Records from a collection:
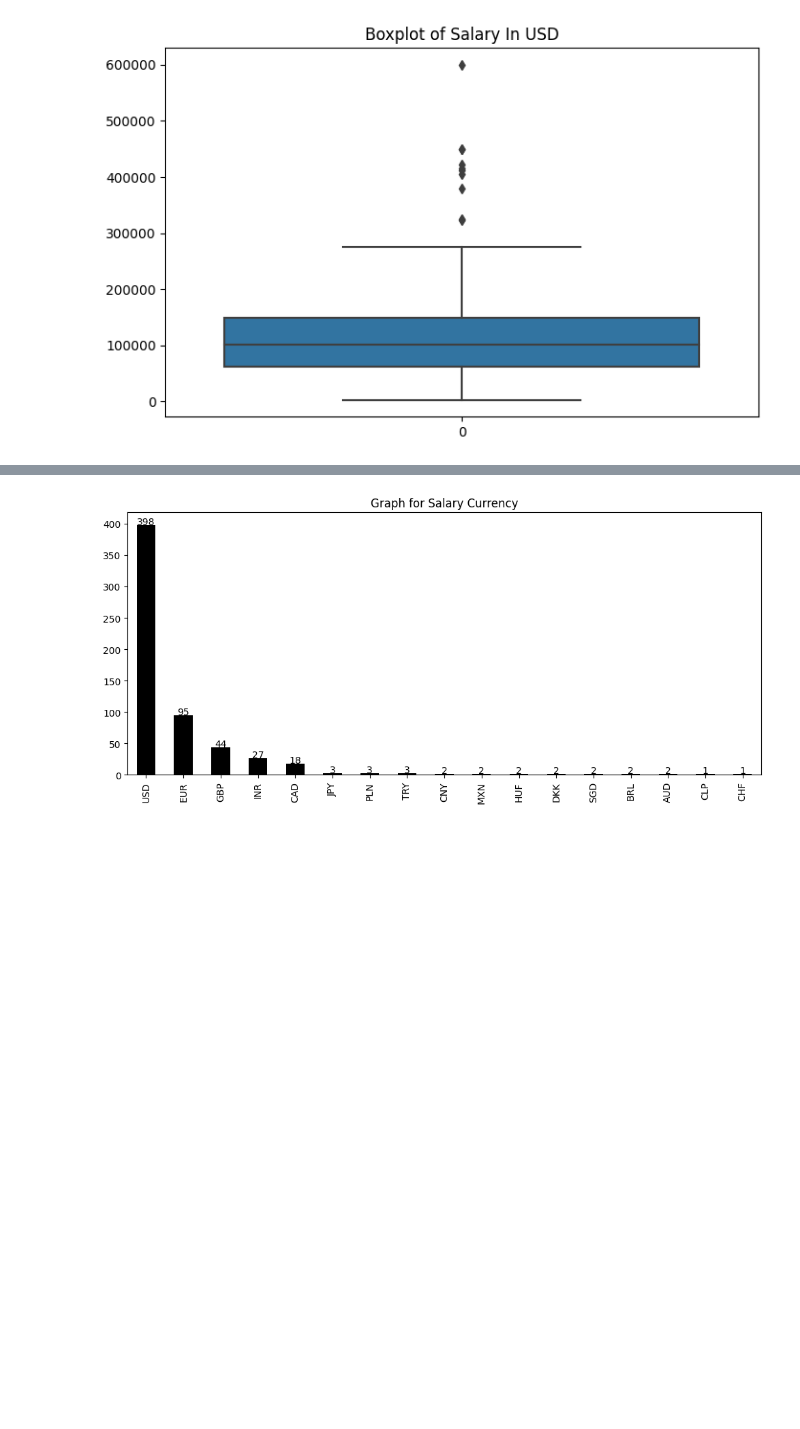
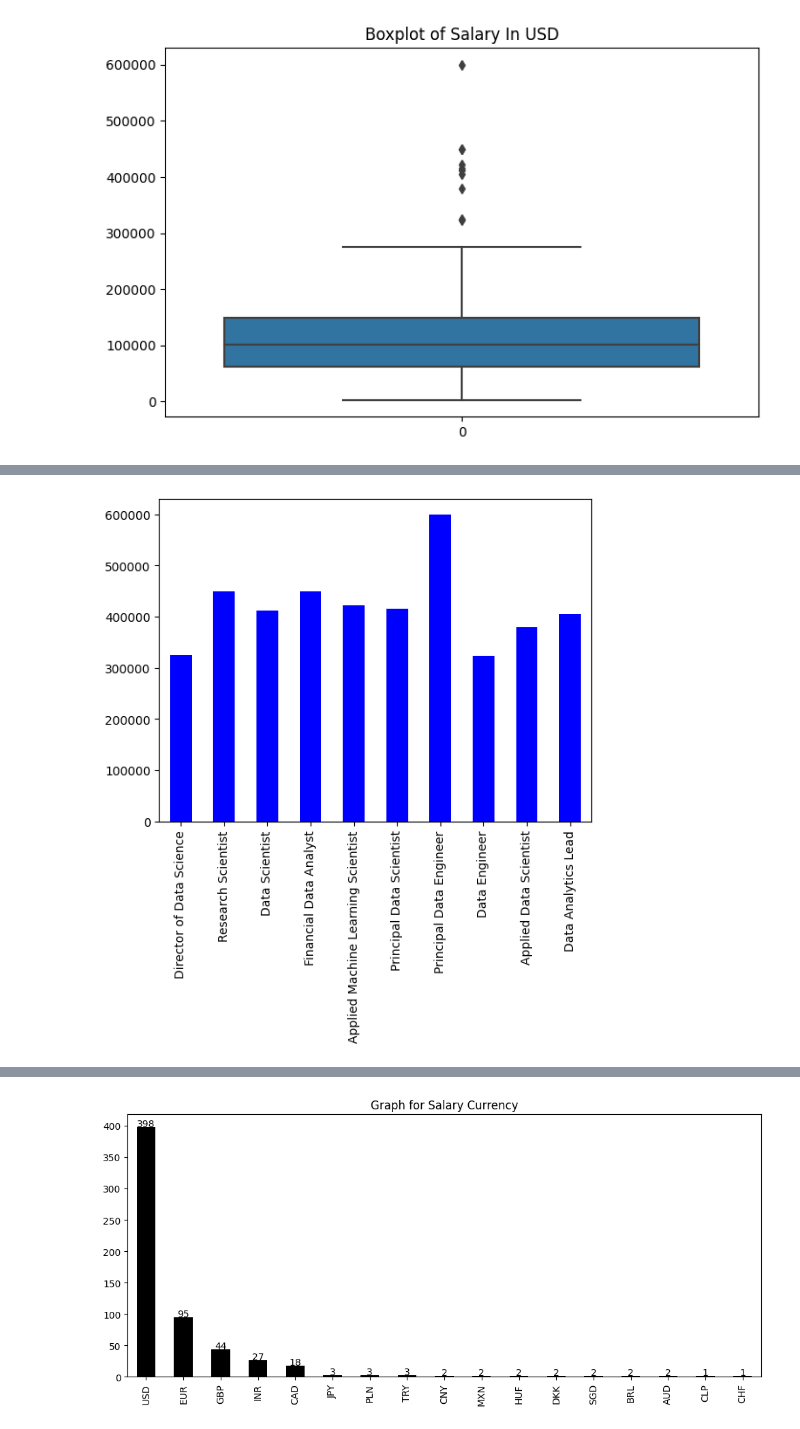
Before and after one commit to kayodeolusanya/Data-Scientist-Salaries-Python-, a Jupyter notebook: Data_Scientist.ipynb, the cells around one changed output, grey strips where cells are left out. Cells and saved outputs as stored; diff of their text form; code cells hidden in the pictures; blank space fills up the shorter version.

```diff
--- a/Data_Scientist.ipynb
+++ b/Data_Scientist.ipynb
@@ -209,5 +209,7 @@ plt.show()
 # %%
 # To know the Outliers in the Employees Salary Feature
 outlier = df[df['salary_in_usd']>298000]
-outlier
+outlier['salary_in_usd'].plot(kind='bar', color='blue')
+plt.xticks(range(0,len(outlier['salary_in_usd'])),outlier['job_title'], rotation=90)
+plt.show()
 # %% [output]
@@ -224,0 +216 @@ outlier
+[figure, added]
```
Also changed, not shown: parts of 3 cells of this notebook.
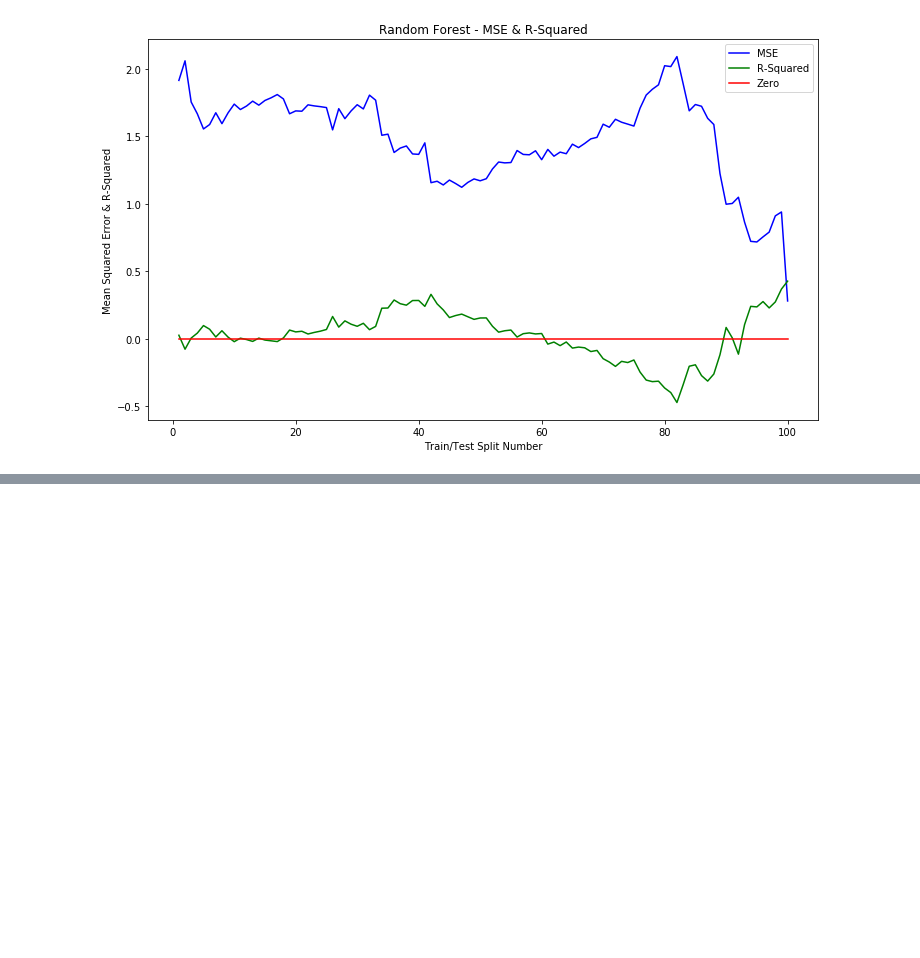
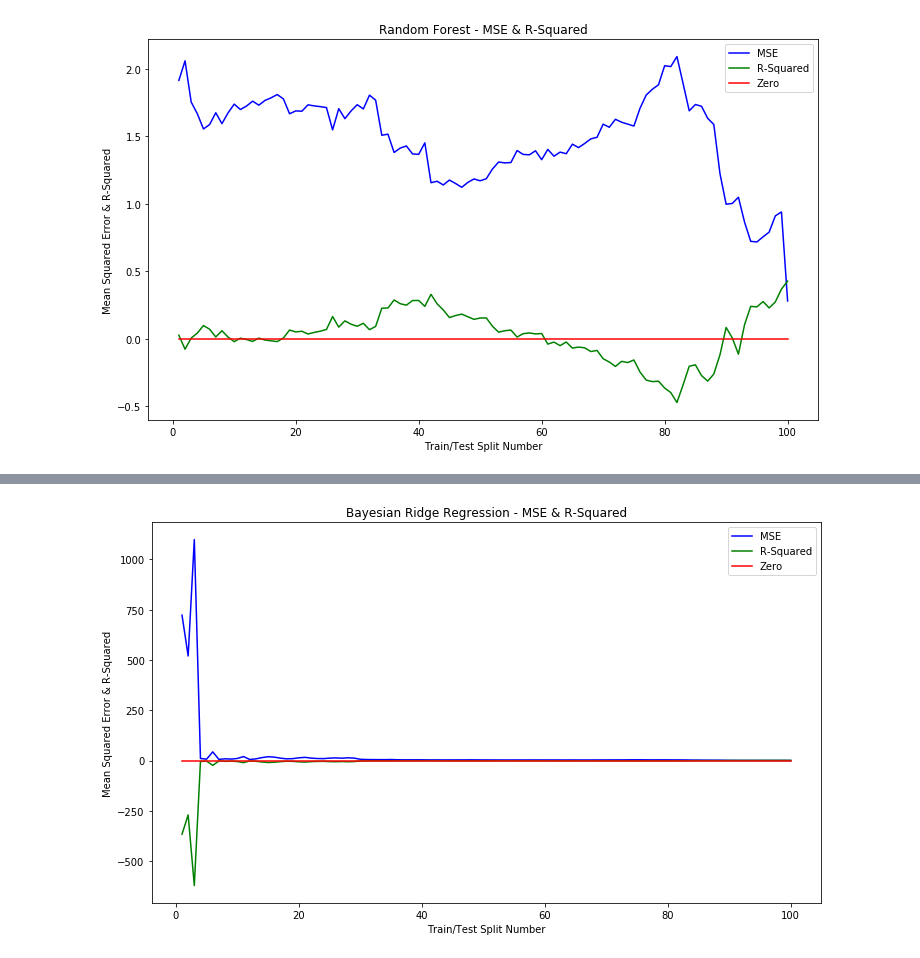
Before and after one commit to meenmo/Forecasting_Stock_Returns_via_Supervised_Learning, a Jupyter notebook: Code/AAT-DT_v2.ipynb, the cells around one changed output, grey strips where cells are left out. Saved outputs shown, nothing was run; the diff lists cells and outputs as text; code cells hidden in the pictures; blank space fills up the shorter version.

```diff
--- a/Code/AAT-DT_v2.ipynb
+++ b/Code/AAT-DT_v2.ipynb
@@ -530,0 +680,4 @@ Testing Observations:  211
+# %%
+Call_BayesianRidge(100)
+# %% [output]
+[figure, added]
```
Also changed, not shown: parts of 7 cells of this notebook.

* **What the exercise asks**:
Among the lines above, some may include the string "parts"; state how many, and nothing more.

* **Completed task**:
2